I do not think “Happy Days” would have been the same show if Richie Cunningham sang another song other than Domino’s “Blueberry Hill” on his way out on a date. And John Lennon said today’s song was one of his favorites and recorded his own version for his 1975 album, “Rock ‘n’ Roll“. Covering a song in tribute to an artist is one thing but giving it to another singer to make famous is another. Luckily the universe corrected itself from those & other iniquities against talented performers in the past. For most music lovers including myself, Domino’s original rendition of today’s song will always be the premier recording.

You broke my heart
When you said we’ll part
Ain’t that a shame
My tears fell like rain
“.

Fats

Antoine Dominique “Fats” Domino Jr. circa 1955. (Image found on Fats Domino Official. Original source unknown.)

Fats Domino: “Ain’t That A Shame” (1955, written by Dave Bartholomew and Antoine Domino Jr.).

I do not own the rights to anything.  I am just sharing what I love and how I am coping with you.

Stay well.

Let’s Take A Moment Day 232

Hi everyone.  Hope you are all well and continue to stay that way during this global health crisis we are facing.  But in addition to protecting your physical wellness, what are you doing to stay mentally healthy today?

Thoreau quote 2

(Image found online.  Original source unknown.)

I know we are in a serious situation, but I need a break from the gloom, doom and bullying by way of hoarding. Music has always been my refuge and watching those beautiful Italians singing to each other from their balconies reaffirmed my belief that music is the answer. So until the old normal returns, I am going to share a song I listen to that helps me escape the current state of things, if only for a few minutes each day.  And if this helps anyone else, even better.

Yesterday marked the 75th birthday of one of my favorite woefully underrated artists, singer/songwriter/actor J.D. Souther. Born John David Souther on November 2, 1945 in Detroit, Michigan he was raised in Texas where he played with a local band before moving to California in the late 1960’s. That is where he first met Glenn Frey and they formed the duo, Longbranch Pennywhistle. They released one album in 1969 that did not make any impact and disbanded a year later. Then he joined the short-lived super group, The Souther-Hillman-Furay Band with Chris Hillman (from The Byrds & The Flying Burrito Brothers) and Richie Furay (from Buffalo Springfield & Poco). They broke up after two albums due to creative clashes.

Souther is considered to be one of the architects of the southern California country rock sound thanks to his collaborations with artists like The Eagles, Jackson Browne & Linda Ronstadt.
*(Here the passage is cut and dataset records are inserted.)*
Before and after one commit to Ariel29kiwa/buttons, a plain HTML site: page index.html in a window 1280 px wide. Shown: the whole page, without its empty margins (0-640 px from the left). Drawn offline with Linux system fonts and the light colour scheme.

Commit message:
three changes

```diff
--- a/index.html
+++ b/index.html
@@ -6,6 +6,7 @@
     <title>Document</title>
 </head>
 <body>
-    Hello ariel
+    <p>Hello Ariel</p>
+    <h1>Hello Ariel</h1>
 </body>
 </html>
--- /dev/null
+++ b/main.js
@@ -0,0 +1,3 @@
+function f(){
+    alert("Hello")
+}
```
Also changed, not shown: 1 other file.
Some of the songs Souther co-wrote include “Best Of My Love”, “New Kid In Town” & “Heartache Tonight” by The Eagles, “Hearts Against The Wind”, “Faithless Love” and “White Rhythm & Blues” by Linda Ronstadt and “Heart Of The Matter” (Day 89) by Don Henley. Souther also co-wrote & sang harmony vocals on James Taylor’s 1981 hit, “Her Town Too“.
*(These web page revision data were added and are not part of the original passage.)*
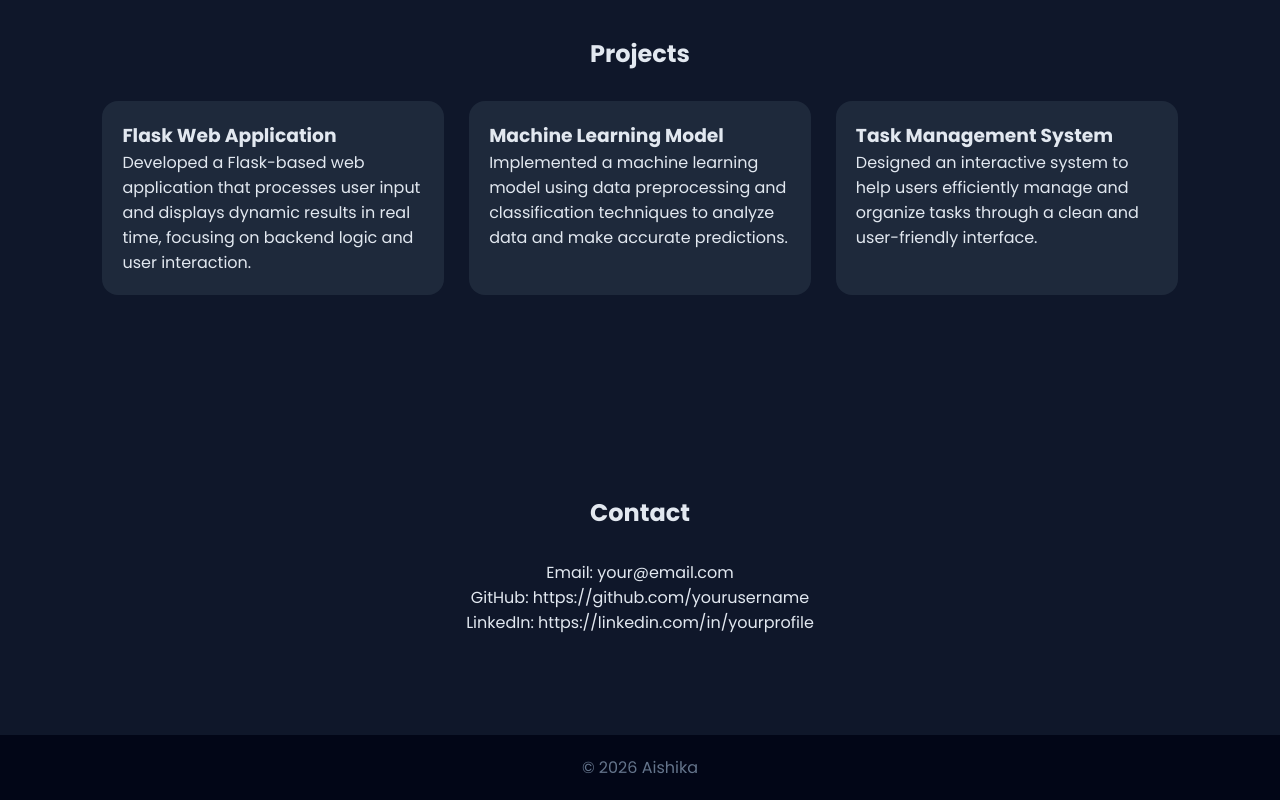
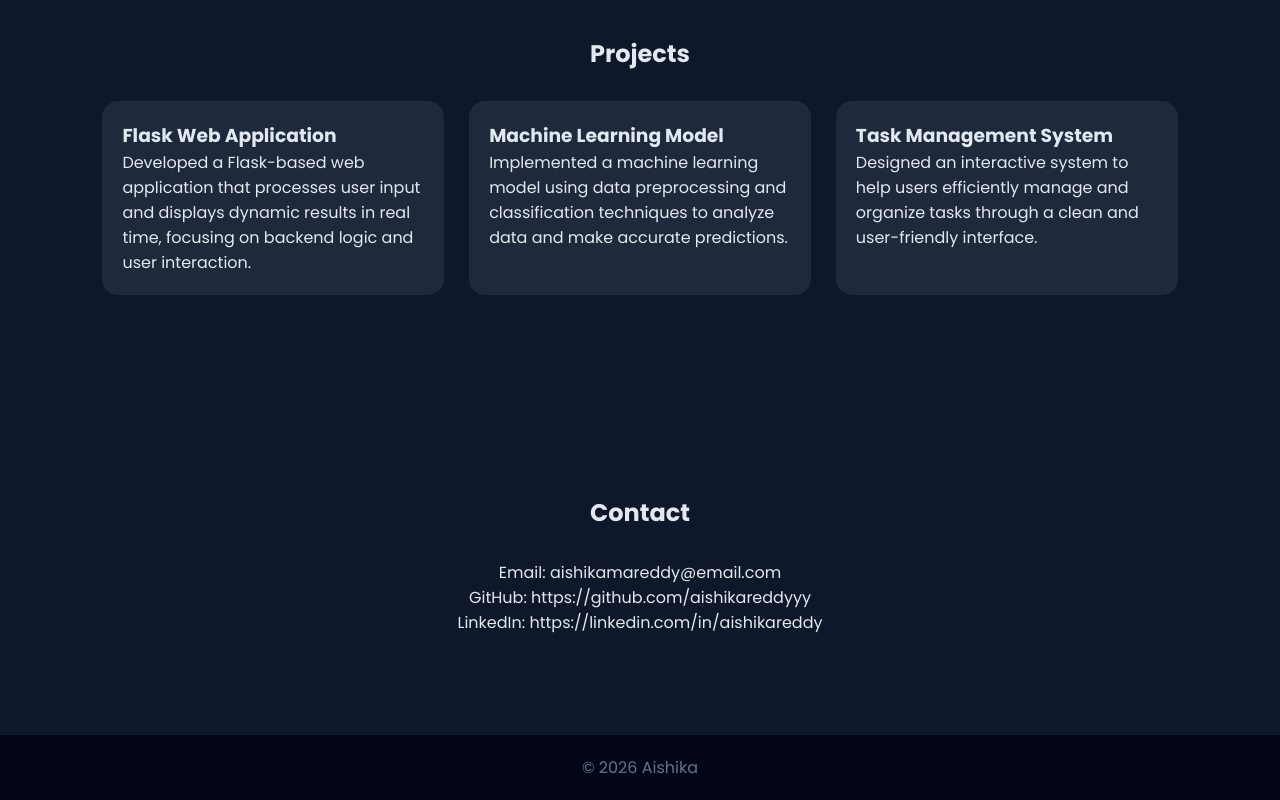
Before and after one commit to aishikareddyyy/portfolio, a plain HTML site: page index.html in a window 1280 px wide. Shown: the part 1709-2509 px from the top of the page. Drawn offline with Linux system fonts and the light colour scheme.

Commit message:
Update index.html

```diff
--- a/index.html
+++ b/index.html
@@ -108,9 +108,9 @@
 <!-- CONTACT -->
 <section id="contact" class="contact">
   <h2>Contact</h2>
-  <p>Email: your@email.com</p>
-  <p>GitHub: https://github.com/yourusername</p>
-  <p>LinkedIn: https://linkedin.com/in/yourprofile</p>
+  <p>Email: aishikamareddy@email.com</p>
+  <p>GitHub: https://github.com/aishikareddyyy</p>
+  <p>LinkedIn: https://linkedin.com/in/aishikareddy</p>
 </section>
 
 <!-- FOOTER -->
```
Souther started acting in the 1980’s with roles in TV’s “Thirtysomething” and the movie “Always” where he performed a fabulous version of the 1933 Broadway song made famous by The Platters in 1959, “Smoke Gets In Your Eyes“. Most recently he played the role of record producer Watty White in the show, “Nashville”. I love everything he has done but consider today’s song, a top ten hit from 1979, as my favorite of all his accomplishments.

When you need somebody around on the nights that try you
Remember I was there when you were a queen
And I’ll be the last one there beside you;
So you can call out my name
“.

JD Linda 1979

JD-SOUTHER-BW-PHOTO-BY-LINDA-RONSTADT

JD 2015

Top: Linda Ronstadt & J.D. Souther circa 1979. Middle: Souther circa 1979. Bottom: Souther circa 2015. (Images found online.  Original sources unknown.)

J. D. Souther: “You’re Only Lonely” (1979, written by J. D. Souther).

I do not own the rights to anything.  I am just sharing what I love and how I am coping with you.

Stay well.